Eventually, she developed some affectionate feelings for Tadeo, despite her attempts to dispel them. Sometime before her ordeal she had become engaged to Tomas, a medical student who went to the United States to study. Returning after the war, he wants to marry her but she gives him back his ring. When she shows her preference for Tadeo, Tomas pulls out a gun and aims for the soldier but kills Rosa. Actually, in Allende’s original, Rosa commits suicide, but librettist and stage director Richard Sparks changed it for the opera. It is a sad story from Latin America in the 1950s, but its dramatic situations work very well onstage.
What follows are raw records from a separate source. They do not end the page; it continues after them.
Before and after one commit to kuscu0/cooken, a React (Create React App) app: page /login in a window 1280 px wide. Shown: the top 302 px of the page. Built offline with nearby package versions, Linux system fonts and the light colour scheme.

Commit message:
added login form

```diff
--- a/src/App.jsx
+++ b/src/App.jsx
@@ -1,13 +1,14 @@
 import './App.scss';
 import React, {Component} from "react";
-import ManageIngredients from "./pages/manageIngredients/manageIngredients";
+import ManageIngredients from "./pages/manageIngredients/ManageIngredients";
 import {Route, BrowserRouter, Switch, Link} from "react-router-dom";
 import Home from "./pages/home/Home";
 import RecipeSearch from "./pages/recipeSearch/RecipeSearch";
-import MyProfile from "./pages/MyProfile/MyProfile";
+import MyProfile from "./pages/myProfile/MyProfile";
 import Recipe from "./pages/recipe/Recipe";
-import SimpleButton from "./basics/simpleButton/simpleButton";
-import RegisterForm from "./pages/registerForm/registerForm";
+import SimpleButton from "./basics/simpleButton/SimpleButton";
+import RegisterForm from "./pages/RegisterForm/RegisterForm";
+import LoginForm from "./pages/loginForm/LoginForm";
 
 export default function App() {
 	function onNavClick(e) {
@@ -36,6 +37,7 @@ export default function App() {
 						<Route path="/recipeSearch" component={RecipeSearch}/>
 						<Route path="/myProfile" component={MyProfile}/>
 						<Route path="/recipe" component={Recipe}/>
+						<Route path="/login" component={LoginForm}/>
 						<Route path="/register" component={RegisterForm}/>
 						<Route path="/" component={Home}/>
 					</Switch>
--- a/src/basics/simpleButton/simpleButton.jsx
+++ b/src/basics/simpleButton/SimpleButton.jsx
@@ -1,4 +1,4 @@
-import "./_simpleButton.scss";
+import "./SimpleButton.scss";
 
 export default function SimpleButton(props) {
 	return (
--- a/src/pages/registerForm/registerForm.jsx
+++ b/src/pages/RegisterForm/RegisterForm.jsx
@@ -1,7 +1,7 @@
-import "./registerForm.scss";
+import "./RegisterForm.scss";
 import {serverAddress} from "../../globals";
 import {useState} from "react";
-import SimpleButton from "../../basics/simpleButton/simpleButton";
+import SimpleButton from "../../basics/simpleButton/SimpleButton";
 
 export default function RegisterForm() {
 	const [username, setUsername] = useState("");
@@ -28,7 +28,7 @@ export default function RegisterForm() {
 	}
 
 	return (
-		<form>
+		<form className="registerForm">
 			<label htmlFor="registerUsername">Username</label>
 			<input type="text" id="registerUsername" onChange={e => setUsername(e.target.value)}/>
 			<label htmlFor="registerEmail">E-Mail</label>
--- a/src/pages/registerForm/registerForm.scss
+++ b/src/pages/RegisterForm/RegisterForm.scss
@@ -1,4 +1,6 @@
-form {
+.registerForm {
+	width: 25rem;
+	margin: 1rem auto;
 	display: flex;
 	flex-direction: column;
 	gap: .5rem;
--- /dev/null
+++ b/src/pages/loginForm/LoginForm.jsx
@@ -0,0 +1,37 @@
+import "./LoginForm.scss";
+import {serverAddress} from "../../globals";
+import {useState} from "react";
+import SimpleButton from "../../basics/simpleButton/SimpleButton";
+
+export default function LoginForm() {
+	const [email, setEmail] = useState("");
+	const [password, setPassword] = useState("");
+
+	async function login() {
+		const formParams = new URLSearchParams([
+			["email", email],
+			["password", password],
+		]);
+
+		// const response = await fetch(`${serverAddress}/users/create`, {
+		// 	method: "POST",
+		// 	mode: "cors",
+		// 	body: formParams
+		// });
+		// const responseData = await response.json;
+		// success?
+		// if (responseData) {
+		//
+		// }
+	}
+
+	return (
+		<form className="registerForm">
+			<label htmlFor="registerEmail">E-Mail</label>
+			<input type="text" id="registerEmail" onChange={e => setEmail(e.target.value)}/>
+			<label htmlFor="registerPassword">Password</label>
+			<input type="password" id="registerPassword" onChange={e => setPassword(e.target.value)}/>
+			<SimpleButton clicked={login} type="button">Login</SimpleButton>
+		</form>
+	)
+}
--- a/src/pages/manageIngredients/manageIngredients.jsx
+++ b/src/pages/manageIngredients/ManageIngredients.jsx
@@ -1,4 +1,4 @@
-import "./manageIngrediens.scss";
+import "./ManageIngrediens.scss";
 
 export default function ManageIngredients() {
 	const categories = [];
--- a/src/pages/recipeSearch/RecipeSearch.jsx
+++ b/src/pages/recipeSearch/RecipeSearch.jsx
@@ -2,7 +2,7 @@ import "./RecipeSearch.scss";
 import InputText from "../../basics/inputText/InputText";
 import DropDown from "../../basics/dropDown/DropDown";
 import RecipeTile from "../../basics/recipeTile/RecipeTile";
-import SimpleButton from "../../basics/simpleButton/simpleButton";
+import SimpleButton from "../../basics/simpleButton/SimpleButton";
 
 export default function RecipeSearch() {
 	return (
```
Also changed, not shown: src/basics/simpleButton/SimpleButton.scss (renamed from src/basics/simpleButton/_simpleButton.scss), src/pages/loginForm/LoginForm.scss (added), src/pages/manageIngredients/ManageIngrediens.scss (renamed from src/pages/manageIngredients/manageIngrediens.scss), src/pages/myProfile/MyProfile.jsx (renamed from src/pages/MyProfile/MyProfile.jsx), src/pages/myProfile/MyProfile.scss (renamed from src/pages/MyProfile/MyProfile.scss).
Sparks did not ask the singers to do very much acting and there really could have been a great deal more action, but the story was well told and the music was delightful.
Composer Lee Holdridge has written a tonal, melodic opera with an interesting, complex orchestration. Holdridge is obviously a follower of Puccini. His music is a little bit like that of the late Daniel Catan, but with a stronger string component. Interspersed in the drama is some affecting Church music that adds solemnity and historical context, while offering a bit of respite from the drama. Most of the scenery for the production was composed of Jenny Okun’s projections which were focused on a simple arch with two upper windows designed by Yael Pardess. She projected the lush scenery of a South American spring, stained glass church windows, the devastation of war and the beginning of a post-war rebirth. Anne Militello’s lighting designs added greatly to the ambience seen on stage. Durinda Wood’s costumes were a mixture of Latin American folk dress, army uniforms, and 1950s street and formal clothing.
The most important aspect of this performance was the singing. Uruguayan soprano Maria Antúnez not only has sterling silver high notes, she also has a warm, creamy middle register. Tall and slim, she was a most believable Rosa. In truth, she is an excellent new artist whom I hope to hear in other roles as well. Greg Fedderly, whose voice seems to have grown as of late, was Rosa’s overbearing father. In Act I his tones were warm and his nature inviting. When he returned as a ghost in Act II, he was an avenging angel who even threatened his daughter. Like many starring sopranos, Rosa has a mezzo-soprano companion. Sung passionately by Peabody Southwell, Inez not only provided pleasant harmonies, but also an occasional Allende one-liner.
Warm voiced tenor, Benjamin Bliss, soon to sing Alfredo in La Traviata, was the disappointed fiancé who returns to find that his Rosa has become an entirely different person. Dark voiced Mexican baritone Alfredo Daza was the sexy bad boy who eventually won Rosa’s heart. He made Tadeo an intriguing character and probably won a few hearts in the audience as well. In the middle of war and conflict of emotions, the politician Aguilar, sung and acted most effectively by Craig Colclough, played both sides against each other and gained high office. His character was one we know all too well. Grant Gershon’s chorus was usually heard singing Holdridge’s charming Church music. Plácido Domingo conducted the moderate sized orchestra, bringing out Holdridge’s complex, nuanced melodies and the dramatic tonal language that supported Sparks’ text. Although the performances in Santa Monica are sung in English, a Spanish translation will soon be ready. Dulce Rosa is at the Broad Stage through June seventh.
Click here for cast and production information.